[24:25] And that is our hope. And in that light I don't think our lives are easy in Christ because you know that spiritual realm is woken up, is awoken both for our salvation but also in opposition as well as the battle we face in our own hearts.
[24:46] And I think it's easy to lose sight of that. And I hope you don't lose sight of that because He promises to be with us through these things not always to deliver us from them.
[24:57] And if today you're struggling with what you see, what you experience or what you can't see and what you wish you could see spiritually, if there's much you don't understand about your sufferings and your soul pain, and if you're tired and weary, which I am and I'm sure you are too in these days.
[25:22] And that just please pray that you will see Jesus and that you will recognize the gift He is in the very complexity of your day to day life and of mine.
[25:34] And see the shalom, the peace that He brings in order to be reunited with our Father. And I hope that transforms our lives and that gift that is promised to us is the most precious one that we have and not one that we treat with disdain, which is so easy for us to do isn't it, with our flesh and blood, lives and thinking, mentalities which Christ has come to redeem and renew and transform.
[26:10] Amen. Let's pray. Father God, we thank You for Your Word. And we know it's a battle for us and we know that often we don't see things and how easily we fall under the deception of thinking that God is rough and bad and unfair and mean, and that we deserve better.
[26:34] And ignoring this remarkable event which brings on the remarkable reality of a life of obedience and then a death of huge and incomparable and unimaginable suffering and judgment in our place so that we might live, so that we might breathe Your air and that we might know You, to know as whom to know as eternal life.
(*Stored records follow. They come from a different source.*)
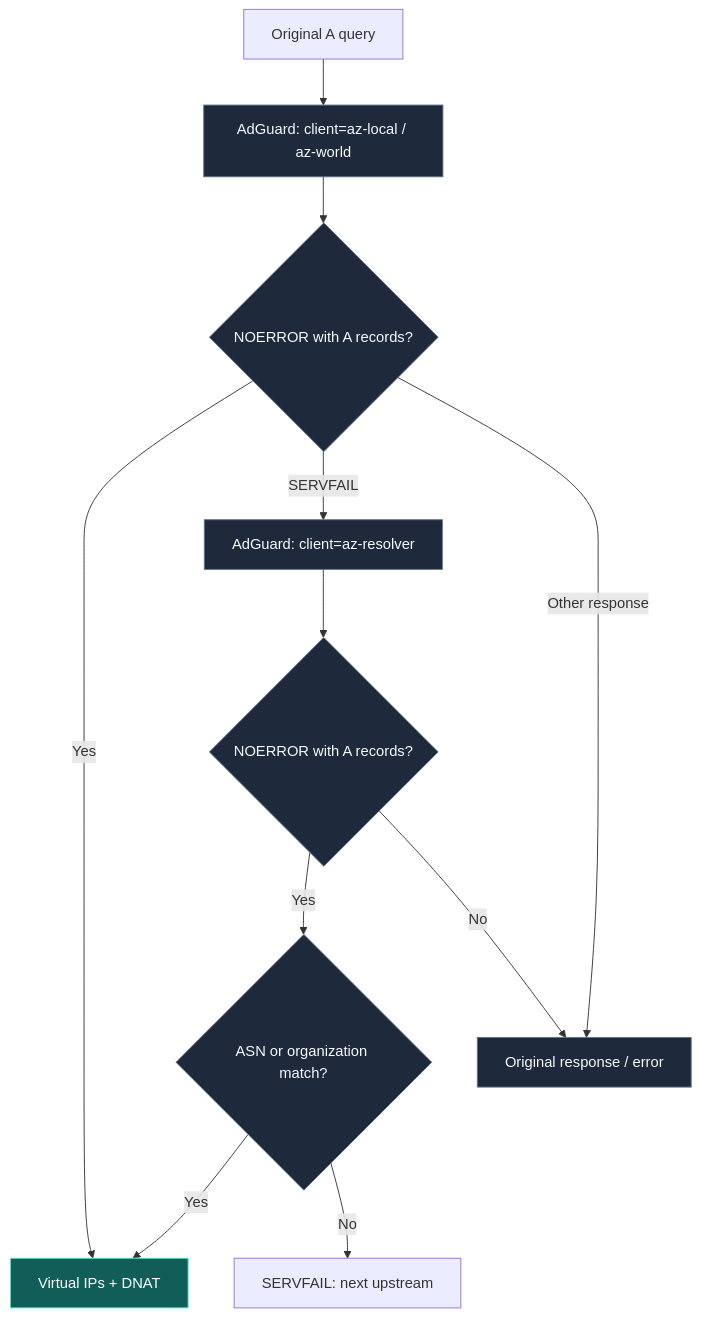
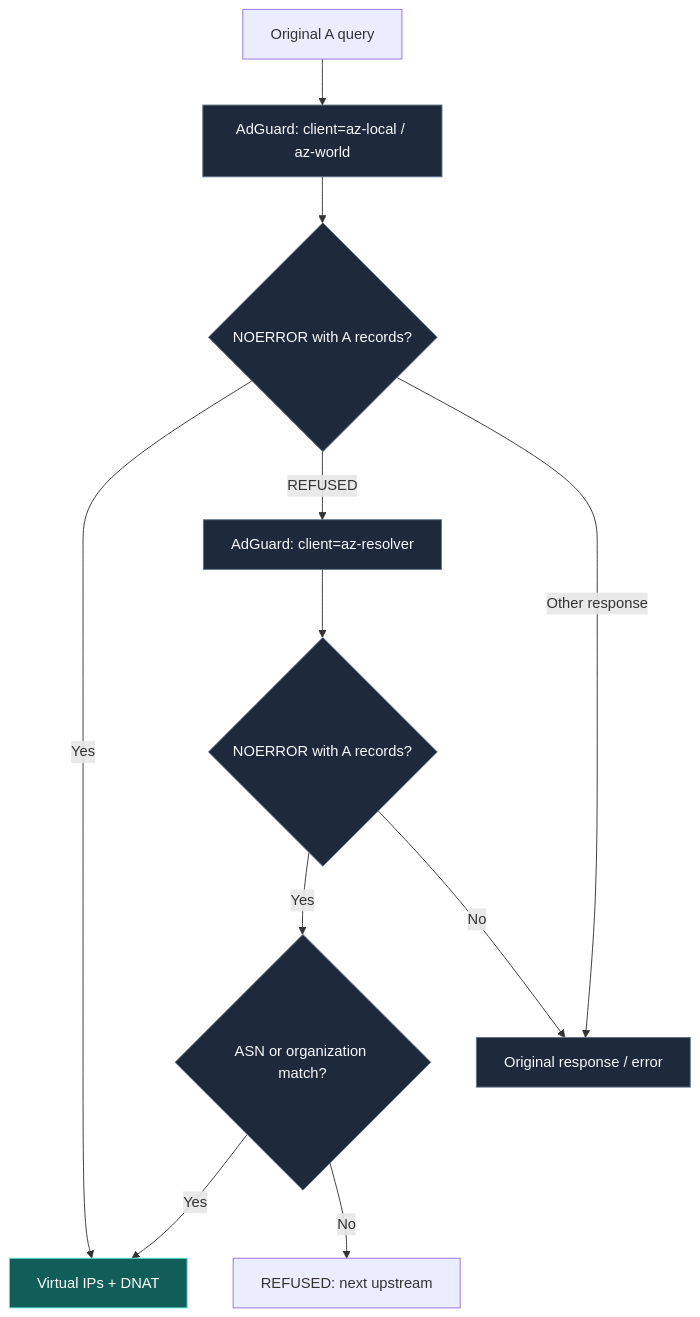
The third of 3 diagrams in README.md (xtrime-ru/antizapret-vpn-docker), drawn with Mermaid before and after one commit. The commit also changed other lines of this file and 14 other files, not shown here.

````diff
--- a/README.md
+++ b/README.md
@@ -841,18 +843,18 @@
 ```mermaid
 flowchart TB
     q["Original A query"] --> first["AdGuard: client=az-local / az-world"]
     first --> has{"NOERROR with A records?"}
     has -->|Yes| mapped["Virtual IPs + DNAT"]
-    has -->|SERVFAIL| direct["AdGuard: client=az-resolver"]
+    has -->|REFUSED| direct["AdGuard: client=az-resolver"]
     has -->|Other response| err["Original response / error"]
     direct --> res{"NOERROR with A records?"}
     res -->|Yes| asn{"ASN or organization match?"}
     res -->|No| err
     asn -->|Yes| mapped
-    asn -->|No| fail["SERVFAIL: next upstream"]
+    asn -->|No| fail["REFUSED: next upstream"]
     classDef service fill:#1e293b,stroke:#64748b,color:#f8fafc
     classDef exit fill:#312e81,stroke:#a5b4fc,color:#ffffff
     classDef mapped fill:#115e59,stroke:#5eead4,color:#ffffff
     class first,direct,err,has,res,asn service
     class mapped mapped
 ```
````
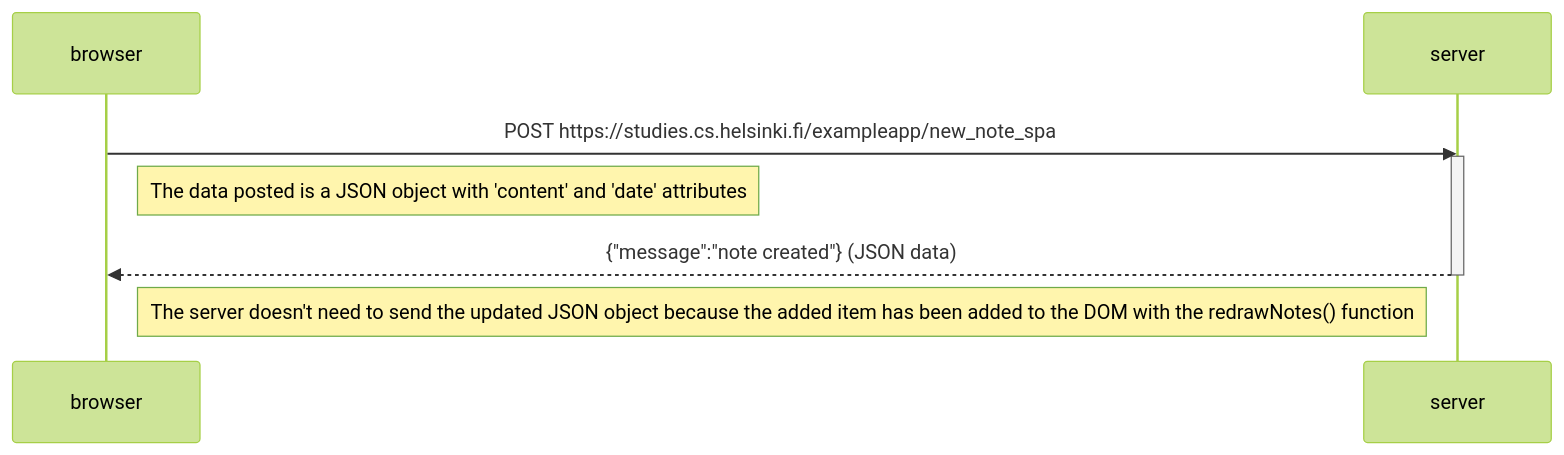
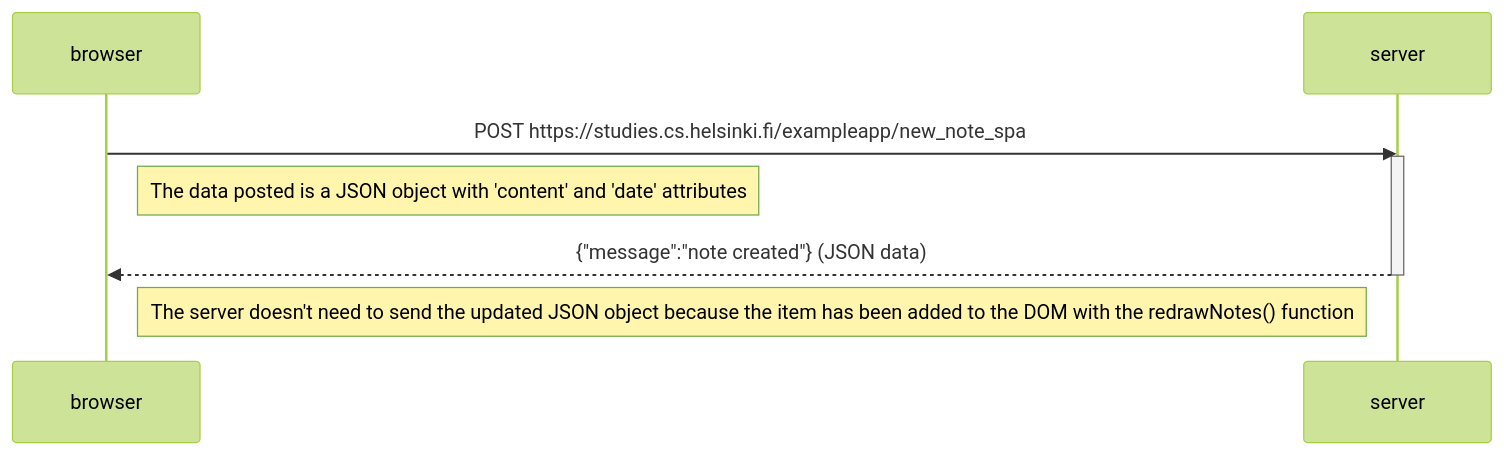
Before and after one commit to oliviertardi/fullstackopen: the diagram in part0/0.6-NewNoteSpa.md, drawn with Mermaid (forest theme).

Commit message:
correction

````diff
--- a/part0/0.6-NewNoteSpa.md
+++ b/part0/0.6-NewNoteSpa.md
@@ -1,16 +1,16 @@
 ```mermaid
 sequenceDiagram
     participant browser
     participant server
 
     browser->>server: POST https://studies.cs.helsinki.fi/exampleapp/new_note_spa
     activate server
 
     Note right of browser: The data posted is a JSON object with 'content' and 'date' attributes
 
     server-->>browser: {"message":"note created"} (JSON data)
     deactivate server
 
-    Note right of browser: The server doesn't need to send the updated JSON object because the added item has been added to the DOM with the redrawNotes() function
+    Note right of browser: The server doesn't need to send the updated JSON object because the item has been added to the DOM with the redrawNotes() function
 
 ```
````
[27:10] For help us not to live in the shadows, keep us from bitterness or pain that separates us from You. Help us to know Your victory and understand that victory even in the midst of battle and difficulty and we rejoice genuinely, be able to rejoice genuinely for the reason for this season.
[27:35] Amen. Amen.